Jerusalem is like no other city that I have ever visited! Not the beauty, not the variety, not the landscape, not even the history—all of the usual things that people talk about when evaluating Vienna or Prague or St. Petersburg or Bangkok, or Beijing—no, perhaps it is the spiritual confrontation and the emotional upheaval on every corner that sets Jerusalem apart.

At the Wailing Wall, people wail! I was prepared for the praying and the rocking and the reading of Torah, but I was not prepared for the wailing! These are not the first Jews who have wept over Jerusalem.

The Tomb of David is one of the most artificial of sacred sites, a site that really no one believes to be anything but a fabricated holy site, and yet there were not just tourists, but worshippers there! No one is fooled, but still some fill a need to believe and worship!
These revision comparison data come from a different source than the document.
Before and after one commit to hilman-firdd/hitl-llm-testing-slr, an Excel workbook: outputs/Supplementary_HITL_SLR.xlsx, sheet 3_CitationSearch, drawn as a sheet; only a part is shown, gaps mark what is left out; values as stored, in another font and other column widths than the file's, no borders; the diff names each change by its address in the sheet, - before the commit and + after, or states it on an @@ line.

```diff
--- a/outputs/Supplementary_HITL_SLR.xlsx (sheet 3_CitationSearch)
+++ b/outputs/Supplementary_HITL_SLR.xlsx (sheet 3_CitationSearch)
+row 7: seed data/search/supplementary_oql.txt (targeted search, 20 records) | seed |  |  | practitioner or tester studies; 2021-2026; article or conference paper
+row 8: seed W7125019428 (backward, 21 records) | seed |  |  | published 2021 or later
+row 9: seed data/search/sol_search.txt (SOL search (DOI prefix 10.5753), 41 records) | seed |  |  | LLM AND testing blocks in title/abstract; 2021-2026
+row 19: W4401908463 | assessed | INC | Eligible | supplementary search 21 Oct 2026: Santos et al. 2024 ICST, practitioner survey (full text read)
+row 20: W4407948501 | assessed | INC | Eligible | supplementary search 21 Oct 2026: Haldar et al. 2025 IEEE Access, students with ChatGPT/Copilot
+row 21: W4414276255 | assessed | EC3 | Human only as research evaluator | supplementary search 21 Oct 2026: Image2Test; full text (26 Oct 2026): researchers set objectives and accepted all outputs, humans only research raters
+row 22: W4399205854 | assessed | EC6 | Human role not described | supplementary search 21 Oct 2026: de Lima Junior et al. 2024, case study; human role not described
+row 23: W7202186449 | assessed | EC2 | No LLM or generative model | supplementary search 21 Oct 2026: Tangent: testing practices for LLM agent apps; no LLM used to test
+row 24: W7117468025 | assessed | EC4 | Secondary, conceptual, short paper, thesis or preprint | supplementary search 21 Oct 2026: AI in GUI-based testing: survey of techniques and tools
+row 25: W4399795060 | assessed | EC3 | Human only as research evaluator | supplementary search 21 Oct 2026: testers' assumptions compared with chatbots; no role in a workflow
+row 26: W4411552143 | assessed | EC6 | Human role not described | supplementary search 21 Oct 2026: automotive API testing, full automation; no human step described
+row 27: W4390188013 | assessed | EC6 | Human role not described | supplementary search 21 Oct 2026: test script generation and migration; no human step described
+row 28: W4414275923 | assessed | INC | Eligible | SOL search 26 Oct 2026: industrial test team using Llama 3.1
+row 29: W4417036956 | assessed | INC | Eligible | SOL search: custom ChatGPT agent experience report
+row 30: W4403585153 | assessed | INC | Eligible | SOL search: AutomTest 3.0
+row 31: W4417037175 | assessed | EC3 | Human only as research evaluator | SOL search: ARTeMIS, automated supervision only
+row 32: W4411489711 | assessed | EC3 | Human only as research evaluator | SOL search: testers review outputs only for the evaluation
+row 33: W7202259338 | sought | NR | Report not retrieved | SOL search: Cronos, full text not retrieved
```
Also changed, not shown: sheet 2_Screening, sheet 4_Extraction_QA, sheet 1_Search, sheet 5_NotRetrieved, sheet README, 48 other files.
At first we were all a bit disappointed with the Via Dolorosa—the Way of the Cross—supposedly tracing Jesus’ steps from the Place of Judgment in front of Pilate to the tomb of Joseph of Arimathea. First we were told that any real steps that Jesus might have taken would be about 65 feet below the level of the street upon which we were walking. That’s not so bad.  Then as we walked, we realized that virtually every step was lined with shops of all kinds—not just tourist shops, but all kinds of shops.

Instead of carrying a cross like a few pilgrims were doing or stopping soberly to read the crucifixion story step by step, most people on the Via Dolorosa everyday were trying to make a buck—that is, a shekel! Perhaps it was time to drive the money changers out of the temple!!  BUT . . .

. . . then it occurred to us that even on the very day of crucifixion, this street probably was not so different. The way was lined with shopkeepers who possibly noticed the soldiers marching down the street, followed by some poor guy going to be crucified.  And then they went back to their customers. After all, it was the third person today they were going to crucify!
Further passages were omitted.